Can anyone help with the documentation I would need to provide to document these?

1
2
0
Larissa Oaks Specialist, LEED , USGBC Sep 13 2012 LEEDuser Expert 1526 Thumbs Up

Hi Michael,
Good question. There is definitely a disconnect between the current credit requirements and the submittals listed here. We will update the submittals as soon as possible to fix this issue. Also, as I mentioned to Melissa, feel free to email me if you are interested in using the draft resources we are working on for the LEED v4 credit.

2
2
0
Michael Smithing Director - Green Building Advisory, Colliers International Sep 14 2012 LEEDuser Member 4648 Thumbs Up

Larissa -

I would really like to see the draft resources. We're using the Powerbalance fixtures on a string of projects and I'd like to get as much experience with this credit as possible.

Post a Reply
0
0
Jonathan Weiss
Sep 16 2011
LEEDuser Member
2639 Thumbs Up

Pilot Credit Content?

The content listed here on this page differs from the current content on the USGBC website - they have a similar but different set of requirements listed. Which one is currect? See http://www.usgbc.org/ShowFile.aspx?DocumentID=8197

1
1
0
Tristan Roberts LEED AP BD+C, Executive Editor – LEEDuser, BuildingGreen, Inc. Nov 13 2011 LEEDuser Moderator

Jonathan, sorry for the confusion. The USGBC content is more up to date. We had a mix-up in posting the information here that we will fix within the next couple days.

Post a Reply
0
0
Bill Swanson PE, LEED AP Integrated Architecture
Dec 01 2010
LEEDuser Expert
24453 Thumbs Up

questions

2) Is there a percentage of workstations that a task light is required for? What if I can meet recommended light levels without task lights?

3) This seems a little confusing as worded. Also, a fixture efficiency of 50% is quite low. This is the range of most can lights. How about greater than 80% for 95% of the fixtures? How does this relate to LED fixtures which are tested for total lumen1. A lumen is a unit of luminous flux equal to the light emitted in a unit solid angle by a uniform point source of 1 candle intensity. 2. A measurement of light output. output?

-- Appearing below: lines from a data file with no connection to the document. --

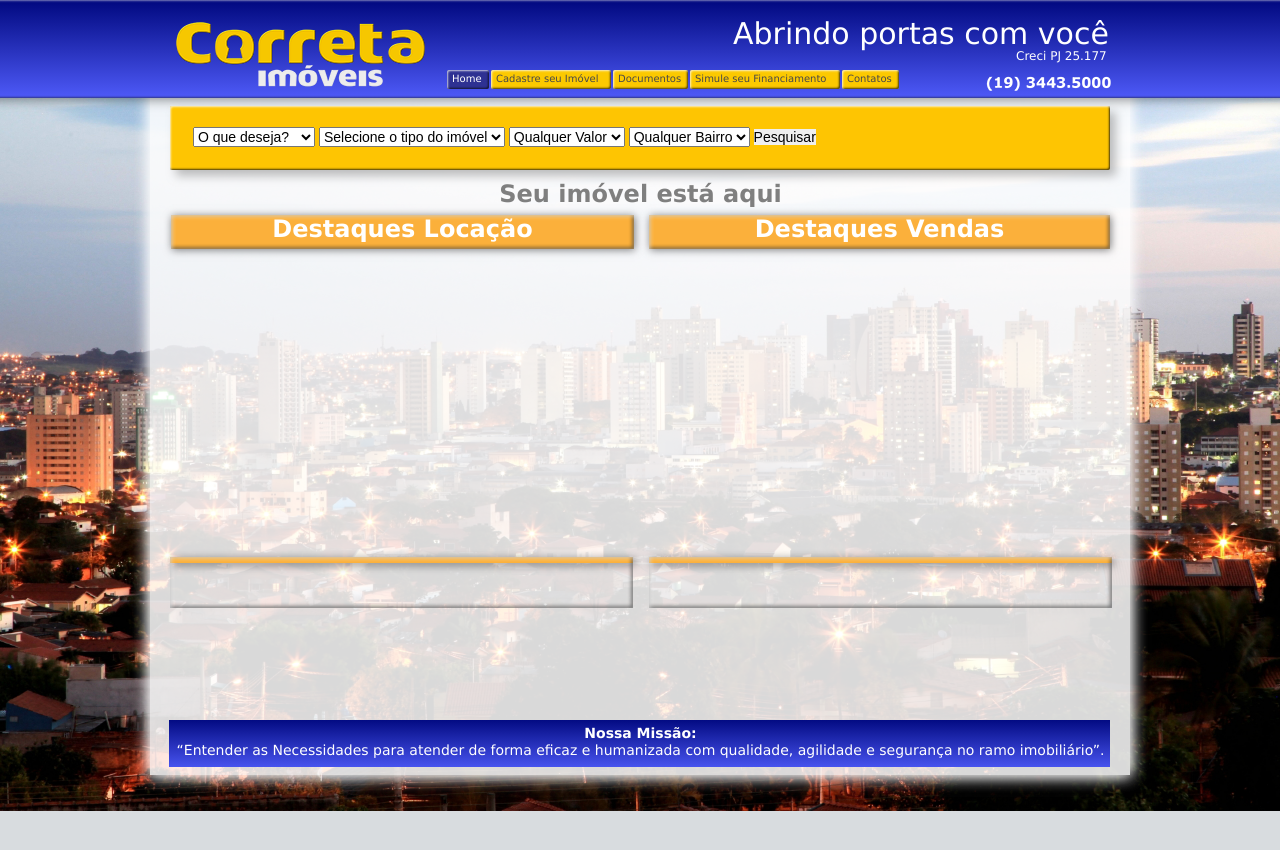
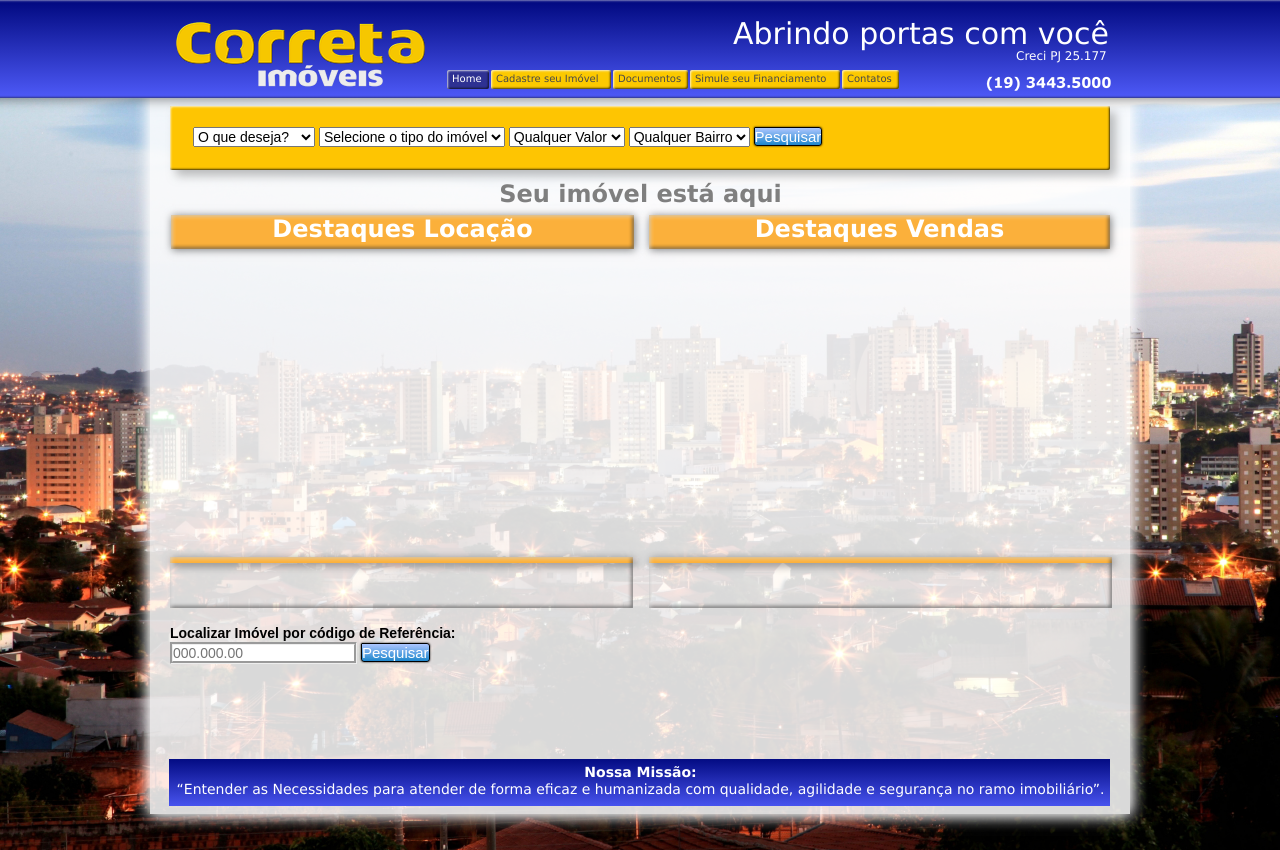
Before and after one commit to cesarbcruz/imobiliaria, a Django app: page / in a window 1280 px wide; the page is wider, and only the part inside the window is pictured. Before the commit the page ends 811 px from the top of that part, so only its background shows below. Run offline with Django 3.2, Linux system fonts and the light colour scheme; data that the repository does not hold is empty; some libraries are stand-ins or nearby versions.

Commit message:
melhorias

```diff
--- a/portal/templates/portal/index.html
+++ b/portal/templates/portal/index.html
@@ -96,8 +96,7 @@
         </div>
         <div class="shadow rounded-corners clearfix colelem" id="u125"><!-- group -->
             <div class="clearfix grpelem" id="u2133"><!-- group -->
-
-                <form action="{% url 'portal.views.persquisar' %}" method="post" class="form">
+                <form action="{% url 'portal.views.pesquisar' %}" method="post" class="form">
                     {% csrf_token %}
                         <select class="form-control" name="tipo_negocio" id="tipo_negocio" onchange="adiciona(this)">
                             <option value="" selected>O que deseja?</option>
@@ -119,9 +118,8 @@
                                 <option value="{{ b.id }}">{{ b }}</option>
                             {% endfor %}
                         </select>
-                        <button type="submit" class="bg-primary btn-sm">Pesquisar</button>
+                    <button type="submit" name="btn" class="btn-style">Pesquisar</button>
                 </form>
-
             </div>
         </div>
         <!-- m_editable region-id="editable-static-tag-U751" template="index.html" data-type="html" data-ice-options="disableImageResize,link" -->
@@ -233,7 +231,14 @@
                 </div>
             </div>
         </div>
-        <div class="colelem" id="u752"></div>
+        <div class="colelem" id="u752">
+            <form action="{% url 'portal.views.pesquisar_por_codigo' %}" method="post" class="form">
+                {% csrf_token %}
+                <p style="color: #000000" id="u2030-2">Localizar Imóvel por código de Referência:</p>
+                <input placeholder="000.000.00" style="border: groove" type="text" name="codigoreferencia">
+                <button type="submit" name="btn" class="btn-style">Pesquisar</button>
+            </form>
+        </div>
         <div class="verticalspacer"></div>
         <div class="gradient clearfix colelem" id="u718"><!-- group -->
             <div class="clearfix grpelem" id="u2030-6"><!-- content -->
--- a/portal/urls.py
+++ b/portal/urls.py
@@ -7,6 +7,7 @@ urlpatterns = [
     url(r'^documentos/$', views.documentos),
     url(r'^simule_seu_financiamento/$', views.simule_seu_financiamento),
     url(r'^contatos/$', views.contatos),
-    url(r'^pesquisar/$', views.persquisar),
+    url(r'^pesquisar/$', views.pesquisar),
+    url(r'^pesquisar_por_codigo/$', views.pesquisar_por_codigo),
     url(r'^detalhes_imovel/(?P<pk>[0-9]+)/$', views.detalhes_imovel),
 ]
--- a/portal/views.py
+++ b/portal/views.py
@@ -13,7 +13,7 @@ def home(request):
     destaquesvenda = Destaque.objects.filter(imovel__tipo_negociacao='1', data_inicio_divulgacao__lte=timezone.now(), data_final_divulgacao__gte=timezone.now()).order_by('data_inicio_divulgacao')
     return render(request, 'portal/index.html', {'destaqueslocacao': destaqueslocacao, 'destaquesvenda' : destaquesvenda, 'bairros' : bairros, 'tipoimovel' : tipoimovel})
 
-def persquisar(request):
+def pesquisar(request):
     bairros = Bairro.objects.all();
     tipoimovel = TipoImovel.objects.all();
     if request.method == 'POST':
@@ -203,3 +203,25 @@ def cadastro_imovel_portal(request):
             return render(request, 'portal/contatos.html', {'mensagem':"Falha ao enviar mensagem, tente mais tarde!"})
 
         return render(request, 'portal/contatos.html', {'mensagem':"Mensagem enviada com sucesso!"})
+
+
+
+def pesquisar_por_codigo(request):
+    bairros = Bairro.objects.all();
+    tipoimovel = TipoImovel.objects.all();
+    if request.method == 'POST':
+        codigoreferencia = request.POST.get("codigoreferencia", "")
+        imoveis = None
+        if codigoreferencia:
+
+            imoveis = Imovel.objects.filter(codigo = codigoreferencia.strip(), data_divulgacao__lte=timezone.now()).order_by('id')
+
+            if imoveis:
+                return render(request, 'portal/pesquisar.html', {'imoveis' : imoveis, 'bairros' : bairros, 'tipoimovel': tipoimovel, 'mensagem' : '', 'descricao_tipo_negocio':'', 'descricao_tipo_imovel' : ''})
+            else:
+                return render(request, 'portal/pesquisar.html', {'imoveis' : imoveis, 'bairros' : bairros, 'tipoimovel': tipoimovel, 'mensagem' : 'Esse Código Referência: %s não existe !' % codigoreferencia, 'descricao_tipo_negocio':'', 'descricao_tipo_imovel' : ''})
+
+        else:
+            return render(request, 'portal/pesquisar.html', {'imoveis' : imoveis, 'bairros' : bairros, 'tipoimovel': tipoimovel, 'mensagem' : 'O Código Referência não foi informado !', 'descricao_tipo_negocio':'', 'descricao_tipo_imovel' : ''})
+    else:
+        return render(request, 'portal/pesquisar.html', {'bairros' : bairros, 'tipoimovel': tipoimovel, 'mensagem' : '', 'descricao_tipo_negocio':'', 'descricao_tipo_imovel' : ''})
--- a/static/css/index.css
+++ b/static/css/index.css
@@ -1115,8 +1115,7 @@
 {
 	z-index: 96;
 	width: 940px;
-
-	background-color: #FBB03B;
+	background-color: transparent;
 	margin-left: 20px;
 	margin-top: 17px;
 	position: relative;
@@ -1129,6 +1128,27 @@
 	padding-bottom: 7px;
 	margin-left: 19px;
 	margin-top: 95px;
+}
+
+.btn-style{
+	border : solid 1px #000000;
+	border-radius : 1px 3px 3px 3px ;
+	moz-border-radius : 1px 3px 3px 3px ;
+	-webkit-box-shadow : 0px 0px 2px rgba(0,0,0,1.0);
+	-moz-box-shadow : 0px 0px 2px rgba(0,0,0,1.0);
+	box-shadow : 0px 0px 2px rgba(0,0,0,1.0);
+	font-size : 15px;
+	color : #ffffff;
+	padding : 0px 0px;
+	background : #adc6ff;
+	background : -webkit-gradient(linear, left top, left bottom, color-stop(0%,#adc6ff), color-stop(100%,#1d86cc));
+	background : -moz-linear-gradient(top, #adc6ff 0%, #1d86cc 100%);
+	background : -webkit-linear-gradient(top, #adc6ff 0%, #1d86cc 100%);
+	background : -o-linear-gradient(top, #adc6ff 0%, #1d86cc 100%);
+	background : -ms-linear-gradient(top, #adc6ff 0%, #1d86cc 100%);
+	background : linear-gradient(top, #adc6ff 0%, #1d86cc 100%);
+	filter : progid:DXImageTransform.Microsoft.gradient( startColorstr='#adc6ff', endColorstr='#1d86cc',GradientType=0 );
+
 }
 
 #u2030-6
```
Also changed, not shown: portal/models.py (+9 -2 lines), portal/templates/portal/detalhesimovel.html (+6 -4 lines), portal/templates/portal/pesquisar.html (+7 -3 lines), portal/migrations/0002_auto_20160125_2148.py (added), portal/migrations/0003_auto_20160125_2203.py (added), portal/migrations/0004_auto_20160125_2350.py (added).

4) Is a source the lamp/ballast output or the total fixture output?

5) Every surface or something like 95% again?

6) Not sure how to verify this one.

8) Is this average to average ratio or max ceiling to min work surface ratio?

I see 1, 3, 4, 10 as relativly easy to comply with and document.

1
1
0
Lisa Carter Jan 24 2015 Guest 14 Thumbs Up

How can I be sure that I won't be spammed after the registration? Can someone guarantee that? Because it was something similar at the free xbox live codes website.

Post a Reply

Start a new comment thread

Jul 27 2017
Type the characters you see in this picture. (verify using audio)
Type the characters you see in the picture above; if you can't read them, submit the form and a new image will be generated. Not case sensitive.

Copyright 2017 – BuildingGreen, Inc.